In Human Events this morning I discuss the latest Muslim claim of victim status and attempt to deflect attention away from jihad terrorism: the protest in New York Friday against NYPD counter-terror measures. Unfortunately for these protesters, shortly after they protested and just after I wrote this, yet another jihad plot in New York was discovered.
Last Friday around 500 Muslims in New York marched to NYPD headquarters in lower Manhattan to protest police infiltration of mosques and surveillance in Muslim areas. It is noteworthy that we have never, in 10 years since 9/11, seen Muslims anywhere in the U.S. mount a demonstration of comparable size against Islamic jihad terrorism and the supposed “hijacking” of Islam by terrorists. Even worse, the protesters failed to explain how they would propose to stop Islamic jihad terrorism in the U.S. without this kind of vigilance.

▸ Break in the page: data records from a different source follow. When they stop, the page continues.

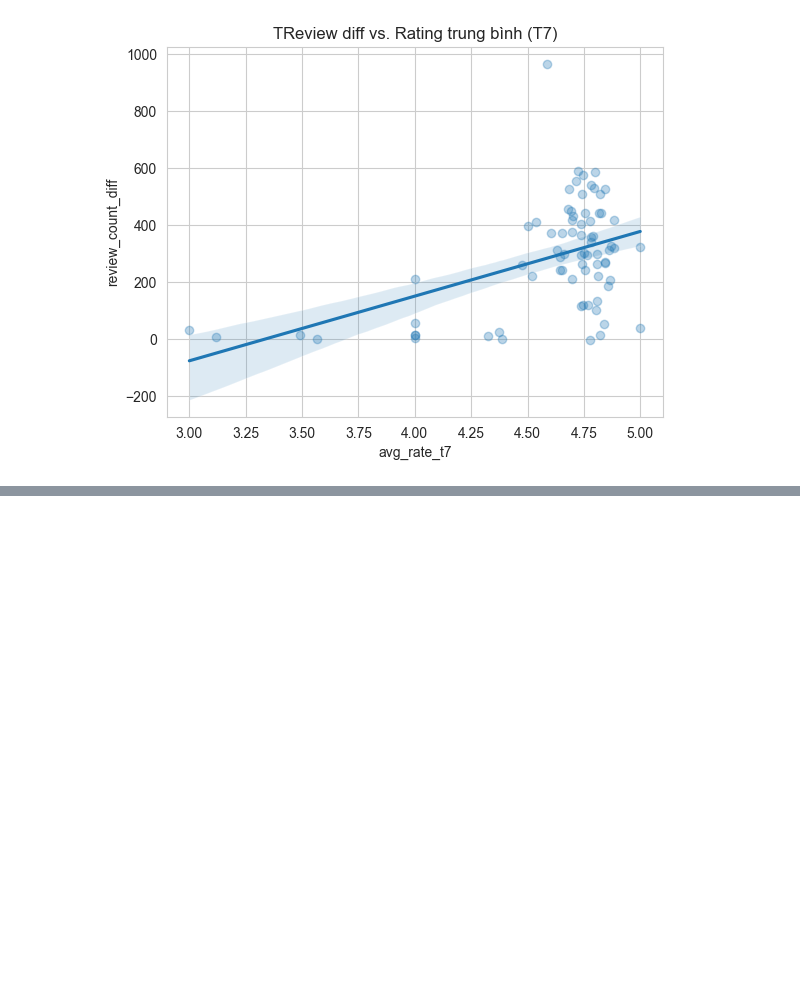
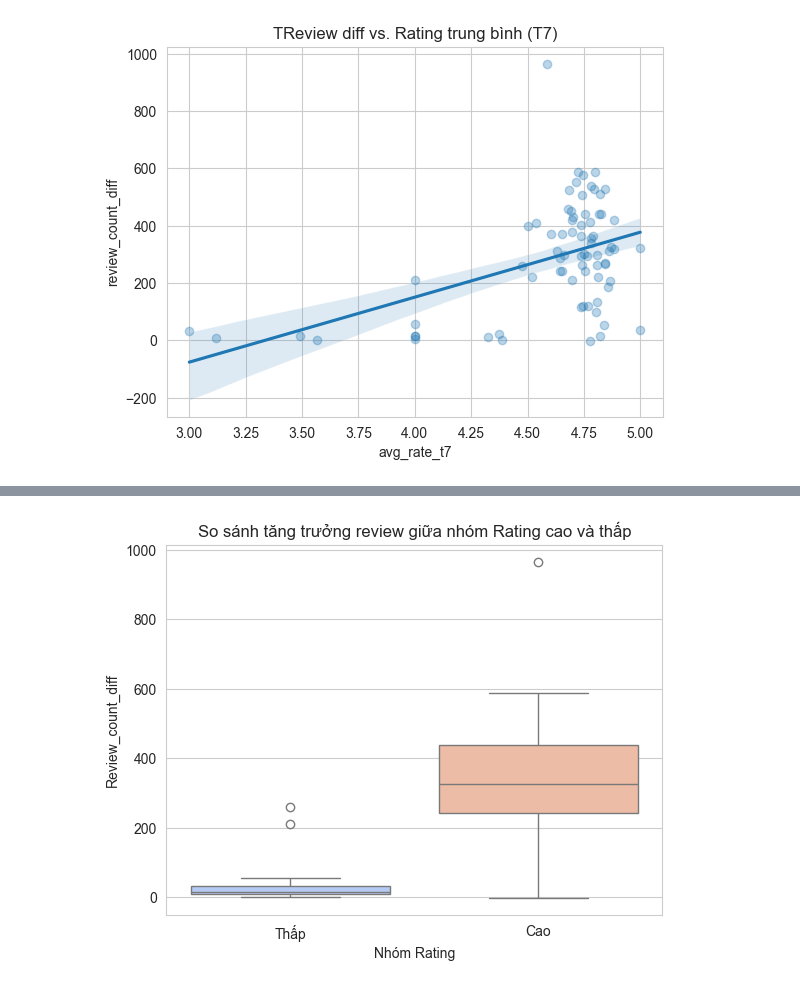
Before and after one commit to HuTao-Lumine/ADY_GROUP2, a Jupyter notebook: main.ipynb, the cells around one changed output, grey strips where cells are left out. Drawn from its saved outputs; the diff is of its cells as text; code cells hidden in the pictures; blank space fills up the shorter version.

```diff
--- a/main.ipynb
+++ b/main.ipynb
@@ -324,0 +378,23 @@ Các sản phẩm có rating trung bình cao hơn ở Đợt 7 có xu hướng
+# %%
+sns.boxplot(
+    x='group',
+    y='review_count_diff',
+    data=df_analysis,
+    hue='group',          # thêm hue để tránh cảnh báo
+    palette='coolwarm',
+    dodge=False
+)
+df_analysis['group'] = np.where(df_analysis['avg_rate_t7'] >= 4.5, 'Cao', 'Thấp')
+
+# Ẩn legend vì nhãn nhóm đã hiển thị ở trục X
+plt.legend([], [], frameon=False)
+
+# Tiêu đề và nhãn
+plt.title('So sánh tăng trưởng review giữa nhóm Rating cao và thấp')
+plt.xlabel('Nhóm Rating')
+plt.ylabel('Review_count_diff')
+
+# Hiển thị biểu đồ
+plt.show()
+# %% [output]
+[figure, added]
```
Also changed, not shown: parts of 3 cells of this notebook.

One protester asserted: “Had this been happening to any other religious group, all of America would be outraged.” That is probably true, because no other religious group has provided any cause for such surveillance. If any group did so, then it would be incumbent upon the NYPD and all other law enforcement bodies to do the same things they have done in reaction to Islamic jihad terrorism, while of course ending immediately any surveillance or other procedure that violates constitutional protections.
For these protesters to have behaved as if the surveillance of their mosques and communities was motivated by simple “racism” and “Islamophobia” required them to ignore a particularly significant elephant in the room: the ongoing and increasingly common reality of jihad terror plots in the United States. And ignore it they did: “We”re peaceful people. We don’t deserve to be under surveillance,” said one protester. Another complained: “They think that all Muslims are criminals, and it’s not right.”
Those words recalled a prominent Muslim saying in 2010 that he wanted to combat “Islamophobia” and “to try and put a good positive spin out there that Islam is a good, peaceful religion. We”re not all terrorists, you know?”
Those were the words of Naser Abdo, a Muslim soldier in the U.S. Army who was granted conscientious objector status because he did not want to fight against his fellow Muslims in Afghanistan. After gaining this status, Abdo found a novel way to put a “positive spin out there,” and show that “we”re not all terrorists.” He began plotting to construct bombs and detonate them in a crowded restaurant full of soldiers from Fort Hood, where another Muslim, U.S. Army psychiatrist Major Nidal Malik Hasan, murdered 13 Americans in a jihad attack in November 2009. Abdo defiantly admitted his guilt in court, and even cried out, “Nidal Hasan Fort Hood 2009.”
Abdo’s case doesn’t mean that every self-described believer in Islam as a “good, peaceful religion” is a murderous liar as he was, but it does illustrate the fact that assurances are not enough from peaceful Muslims””and protests against law enforcement certainly aren’t any help, either.